**Task prompt**
Nothing before the line containing "Update style.css" belongs in the answer; quote that line and all lines after it through the end of the material, word for word.

....

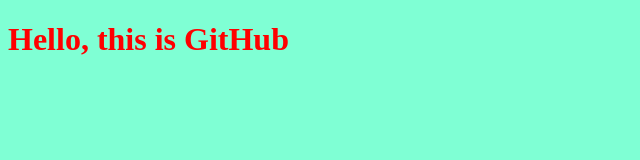
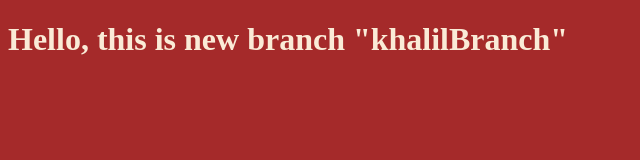
Before and after one commit to DEVenici/myProject, a plain HTML site: page index.html in a window 1280 px wide. Shown: the whole page, without its empty margins (0-640 px from the left). Drawn offline with Linux system fonts and the light colour scheme.

Commit message:
changing style for the title

```diff
--- a/index.html
+++ b/index.html
@@ -8,7 +8,7 @@
     <link rel="stylesheet" href="style.css">
   </head>
   <body>
-    <h1>Hello, this is GitHub</h1>
+    <h1>Hello, this is new branch "khalilBranch"</h1>
     <script src="app.js"></script>
   </body>
 </html>
--- a/style.css
+++ b/style.css
@@ -1,6 +1,6 @@
 h1{
-  color: red;
+  color:antiquewhite;
 }
 body{
-  background-color:aquamarine;
+  background-color:brown;
 }
```
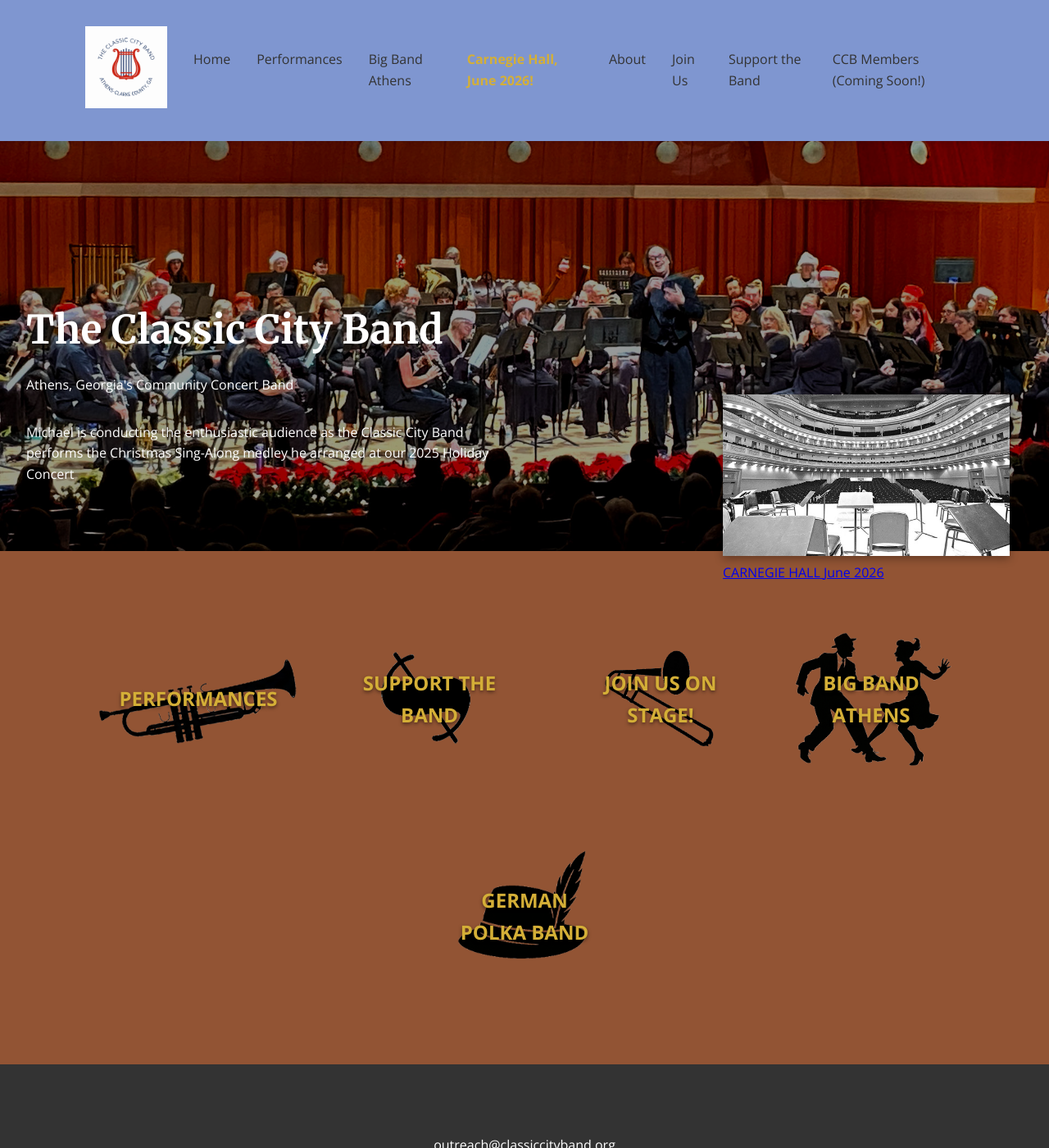
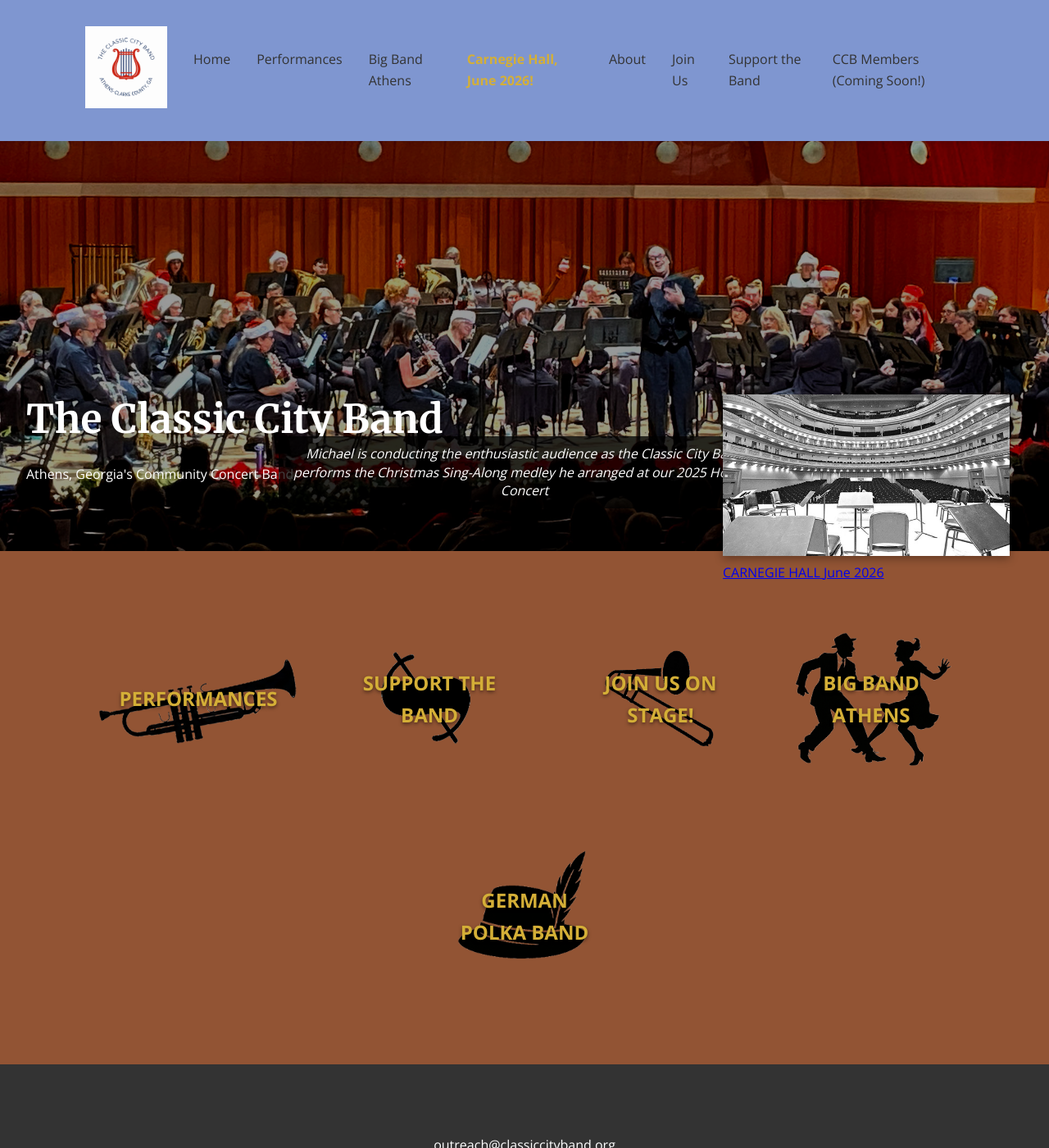
Before and after one commit to webmasterCCB/CCBwebsite, a Jekyll site: the page built from index.html, in a window 1280 px wide and 1400 px high. Shown: the whole window at 82% size. Built offline with Jekyll 4.4.1, drawn with Linux system fonts in a browser that asks for light colours.

Commit message:
Update style.css

```diff
--- a/assets/css/style.css
+++ b/assets/css/style.css
@@ -117,6 +117,23 @@ nav a:hover {
   align-items: flex-start;
   justify-content: flex-end;
   min-height: 500px;
+}
+
+.hero-caption {
+  position: absolute;
+  bottom: 20px;
+  left: 50%;
+  transform: translateX(-50%);
+  font-size: 0.85rem;
+  font-style: italic;
+  color: white;
+  background-color: rgba(0, 0, 0, 0.75);
+  padding: 10px 16px;
+  margin: 0;
+  border-radius: 6px;
+  text-align: center;
+  max-width: 90%;
+  line-height: 1.4;
 }
 
 .hero h1 {
```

....

**Answer section**
Update style.css

```diff
--- a/assets/css/style.css
+++ b/assets/css/style.css
@@ -117,6 +117,23 @@ nav a:hover {
   align-items: flex-start;
   justify-content: flex-end;
   min-height: 500px;
+}
+
+.hero-caption {
+  position: absolute;
+  bottom: 20px;
+  left: 50%;
+  transform: translateX(-50%);
+  font-size: 0.85rem;
+  font-style: italic;
+  color: white;
+  background-color: rgba(0, 0, 0, 0.75);
+  padding: 10px 16px;
+  margin: 0;
+  border-radius: 6px;
+  text-align: center;
+  max-width: 90%;
+  line-height: 1.4;
 }
 
 .hero h1 {
```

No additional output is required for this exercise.